Analysis of carbon (δ13C) and nitrogen (δ15N) stable isotopes provides an increasingly important means of understanding the complex trophic structure of macroinvertebrate communities in streams. We coupled a stable isotope approach with a contaminant analysis of six metals (Pb, Ag, Zn, Hg, Cu, As) to trace the accumulation and dilution of metals from an abandoned mine across trophic levels of the benthic community in Ginzan Creek, Japan. The δ15N signature increased with trophic level, with mean increases of 4.70‰ from producers to primary consumers and 3.06‰ from primary to secondary consumers. Tissue Pb and Ag concentrations were negatively correlated with δ15N, indicating biodilution of both metals through the food web. Although macroinvertebrate taxon body mass was negatively correlated with tissue metal concentration at several sites, it did not increase with trophic level (as δ15N) in any of the sites, suggesting that changes in body mass were not the cause of biodilution. Our findings suggest invertebrates at higher trophic levels may exhibit increasingly efficient excretion of metals. Autotrophic epilithon (mean δ13C = - 21.3‰) had a much higher concentration of mined metals than did riparian vegetation (mean δ13C = -29.3‰); nonetheless, a carbon-mixing model indicated that taxa feeding on autochthonous carbon sources did not accumulate more metal than allochthonous feeders. It is likely that the notably high metal concentration of allochthonous FPOM plays an important role in the trophic transfer of metals. Our data suggest the strong potential for stable isotope analysis to enhance our understanding of metal transfer through stream macroinvertebrate food webs.
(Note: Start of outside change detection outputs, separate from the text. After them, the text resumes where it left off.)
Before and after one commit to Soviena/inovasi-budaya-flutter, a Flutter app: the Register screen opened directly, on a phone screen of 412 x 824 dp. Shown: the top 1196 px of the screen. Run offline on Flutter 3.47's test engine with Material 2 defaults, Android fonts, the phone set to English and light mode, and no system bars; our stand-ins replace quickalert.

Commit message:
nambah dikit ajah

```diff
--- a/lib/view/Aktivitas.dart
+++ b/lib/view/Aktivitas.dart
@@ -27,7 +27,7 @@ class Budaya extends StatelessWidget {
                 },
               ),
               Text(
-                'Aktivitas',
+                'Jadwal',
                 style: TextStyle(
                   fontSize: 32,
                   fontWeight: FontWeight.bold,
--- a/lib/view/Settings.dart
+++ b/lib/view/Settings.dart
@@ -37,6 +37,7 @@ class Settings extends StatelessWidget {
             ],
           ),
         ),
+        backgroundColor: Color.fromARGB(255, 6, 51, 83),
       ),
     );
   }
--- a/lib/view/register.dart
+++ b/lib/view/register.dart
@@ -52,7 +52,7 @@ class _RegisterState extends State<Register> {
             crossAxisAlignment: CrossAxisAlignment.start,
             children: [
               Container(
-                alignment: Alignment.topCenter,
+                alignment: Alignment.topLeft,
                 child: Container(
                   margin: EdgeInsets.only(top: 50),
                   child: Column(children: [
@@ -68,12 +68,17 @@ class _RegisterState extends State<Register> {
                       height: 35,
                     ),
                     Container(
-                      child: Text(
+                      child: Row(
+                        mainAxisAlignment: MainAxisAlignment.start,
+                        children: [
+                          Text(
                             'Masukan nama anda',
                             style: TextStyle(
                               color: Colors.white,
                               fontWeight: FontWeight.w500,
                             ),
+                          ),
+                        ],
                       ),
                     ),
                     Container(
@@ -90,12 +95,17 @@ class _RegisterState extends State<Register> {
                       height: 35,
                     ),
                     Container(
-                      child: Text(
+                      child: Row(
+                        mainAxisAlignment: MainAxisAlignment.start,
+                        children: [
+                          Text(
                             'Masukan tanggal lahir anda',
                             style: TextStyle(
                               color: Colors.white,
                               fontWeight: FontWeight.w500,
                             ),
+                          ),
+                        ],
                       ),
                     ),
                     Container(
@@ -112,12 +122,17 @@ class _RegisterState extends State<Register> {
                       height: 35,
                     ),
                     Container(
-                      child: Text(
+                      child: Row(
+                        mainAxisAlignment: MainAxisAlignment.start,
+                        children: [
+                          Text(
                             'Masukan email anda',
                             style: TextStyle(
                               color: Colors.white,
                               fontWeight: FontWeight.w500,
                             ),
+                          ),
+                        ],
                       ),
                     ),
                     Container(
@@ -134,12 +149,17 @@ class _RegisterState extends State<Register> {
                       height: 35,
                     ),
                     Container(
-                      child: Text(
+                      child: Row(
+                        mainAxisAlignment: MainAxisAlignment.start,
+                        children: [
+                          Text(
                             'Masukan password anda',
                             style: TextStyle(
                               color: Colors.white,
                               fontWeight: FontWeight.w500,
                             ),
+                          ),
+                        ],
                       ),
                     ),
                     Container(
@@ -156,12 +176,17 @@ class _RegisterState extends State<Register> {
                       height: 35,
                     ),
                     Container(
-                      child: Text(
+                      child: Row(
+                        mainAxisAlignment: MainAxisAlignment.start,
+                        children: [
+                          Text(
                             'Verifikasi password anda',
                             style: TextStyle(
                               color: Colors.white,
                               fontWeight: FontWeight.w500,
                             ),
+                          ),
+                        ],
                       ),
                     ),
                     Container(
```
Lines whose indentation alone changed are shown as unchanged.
ASJC Scopus subject areas
- Environmental Engineering
- Environmental Chemistry
- Waste Management and Disposal